Not sure of the causal factors but it seems to me that the ED was a coping strategy for underlying anxiety and depression.  Restricting, in the initial stages of weight loss, was a more socially positive way of coping, feeling better and gaining control than cutting, lashing out or substance abuse. 

Potential contributors are a strong genetic history of anxiety/depression and EDs, perhaps low birth weight and social issues that made coping with anxious feelings even harder - bullying, complex family structure, questioning sexual orientation, competitive dance (and the body consciousness/"healthy" living talk that goes along with that), parents dieting...who knows what else.    The perfect storm between biology and circumstance.
I think underlying anxiety triggered by leaving primary school, and the sats testing. However there also seems to be some social anxiety mixed in there - perceiving (through the lens of a mental illness) that bigger children were less popular and plenty of demonising of 'fat' from the healthy eating messages at school.
In addition talented sportsman placing emphasis on having (and keeping) a 6 pack at age 12 - newsflash this will only be achieved by over training and under eating.
Also a tendency to overfill his plate and agree to be involved in every school play, school sport, always do the speaking parts, because 'we can rely on him, he always learns his lines'. Unknowingly we adults were putting too much pressure on him.

A perfect storm whipped up by over achiever perfectionist personality, move to secondary school and the greater freedom around lunchtimes given there, worry about fitting in, anxiety over ability sets, pressure to get in, and keep place in A teams for sports, lead to weight loss and down the rabbit hole he went.
13 yr old son diagnosed April 2015 with Anorexia.
Hi Sotired,

I just wanted to acknowledge you, your circumstances sound really tough...  

I while ago my husband and I read articles indicating a connection between autism/ ASD and anorexia.

I noticed the high percentage of people on this forum who are mentioning anxiety and depression. It would be interesting to include that in the 'poll'.

And bullying...

perfectionism of course...

But I think it is the initial vomiting (as a reaction to the bullying, trying to loose weight) that was most damaging and in hindsight caused the depression.

Too easily doctors say 'oh it is teenage depression'. I think this is a mistake, because how on earth can you suddenly have a depressed child who was a really happy, confident, 'keen' child, up to less than a year before that 'diagnosis'. Too often doctors think the depression is hormonal or something or like a personality thing, without actually looking at what that child was like before!
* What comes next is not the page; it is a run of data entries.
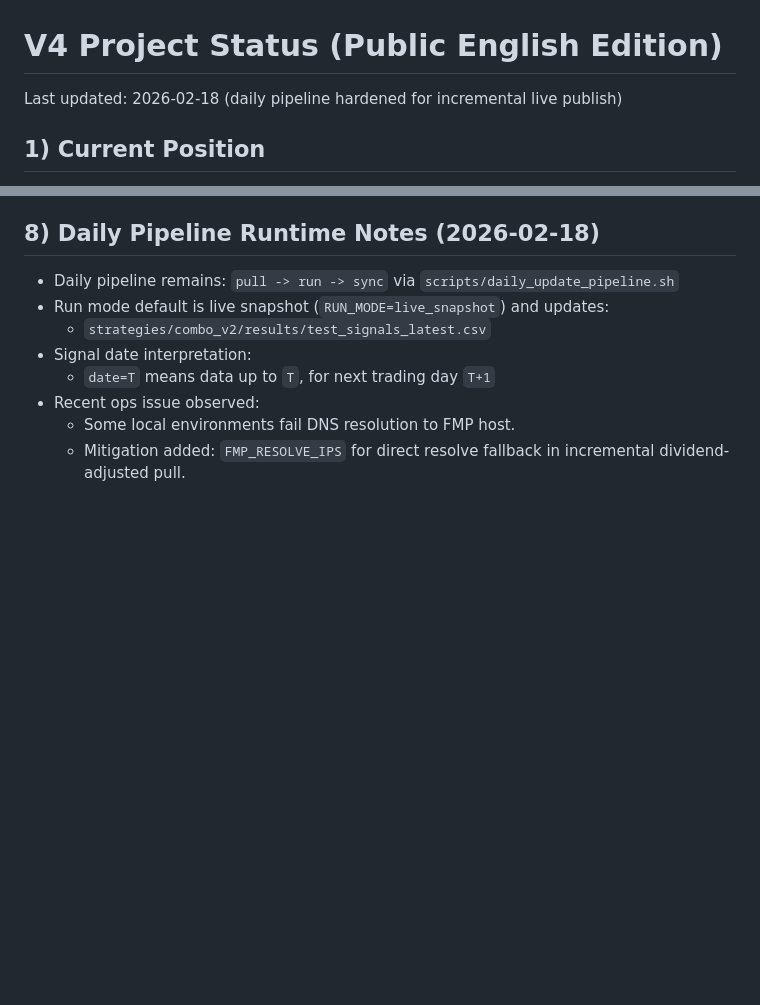
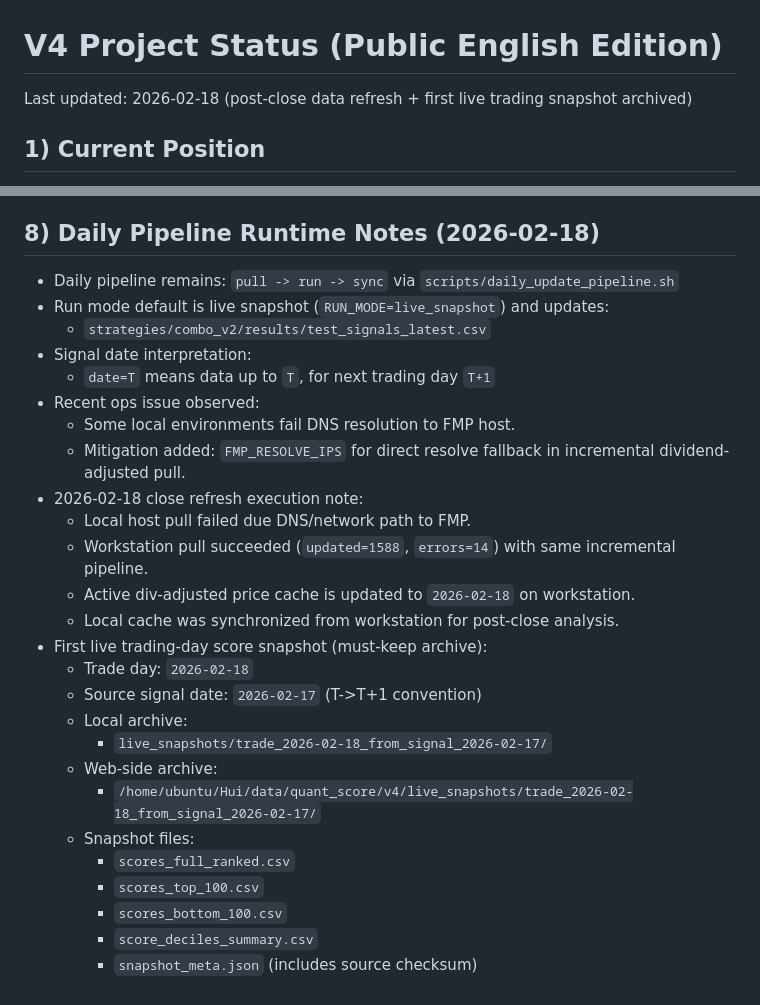
Before and after one commit to HazelnutHui/hui-wang-multi-factor-research, a Markdown page: STATUS.md, 2 parts joined by grey strips. Drawn GitHub-style; blank space fills up the shorter version.

Commit message:
docs: record post-close refresh fallback and first live-day snapshot archive

```diff
--- a/STATUS.md
+++ b/STATUS.md
@@ -1,6 +1,6 @@
 # V4 Project Status (Public English Edition)
 
-Last updated: 2026-02-18 (daily pipeline hardened for incremental live publish)
+Last updated: 2026-02-18 (post-close data refresh + first live trading snapshot archived)
 
 ## 1) Current Position
 - Project focus: daily-frequency factor research and scoring
@@ -155,3 +155,21 @@ Core-pair strict+cache rerun (`v2026_02_16c_vm`):
 - Recent ops issue observed:
   - Some local environments fail DNS resolution to FMP host.
   - Mitigation added: `FMP_RESOLVE_IPS` for direct resolve fallback in incremental dividend-adjusted pull.
+- 2026-02-18 close refresh execution note:
+  - Local host pull failed due DNS/network path to FMP.
+  - Workstation pull succeeded (`updated=1588`, `errors=14`) with same incremental pipeline.
+  - Active div-adjusted price cache is updated to `2026-02-18` on workstation.
+  - Local cache was synchronized from workstation for post-close analysis.
+- First live trading-day score snapshot (must-keep archive):
+  - Trade day: `2026-02-18`
+  - Source signal date: `2026-02-17` (T->T+1 convention)
+  - Local archive:
+    - `live_snapshots/trade_2026-02-18_from_signal_2026-02-17/`
+  - Web-side archive:
+    - `/home/ubuntu/Hui/data/quant_score/v4/live_snapshots/trade_2026-02-18_from_signal_2026-02-17/`
+  - Snapshot files:
+    - `scores_full_ranked.csv`
+    - `scores_top_100.csv`
+    - `scores_bottom_100.csv`
+    - `score_deciles_summary.csv`
+    - `snapshot_meta.json` (includes source checksum)
```
Also changed, not shown: RUNBOOK.md (+20 -1 lines).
My point is the depression is caused by something (not eating/vomiting/ being bullied...).

Hmm... same with anxiety come to think of it.

Yes I definitely believe there is a genetic component with a link to autistic spectrum, triggered by sudden weight loss triggered by the vomiting (wanting to loose weight because of being bullied). The chubbiness was caused by steroid medication to prevent asthma.  
It was just before high school and she was scared that she wouldn't be accepted.

So that is were the perfectionism and determination comes in (my child is determination+)

But I also believe that what happens than is that the gut bacteria become depleted.



Linda2 wrote:
....But I also believe that what happens than is that the gut bacteria become depleted.

Interesting. I wonder when someone will study this
as something that might be helpful in the arsenal of fighting ED. (And autism, and ...)

"We are angels of hope, of healing, and of light. Darkness flees from us." -YP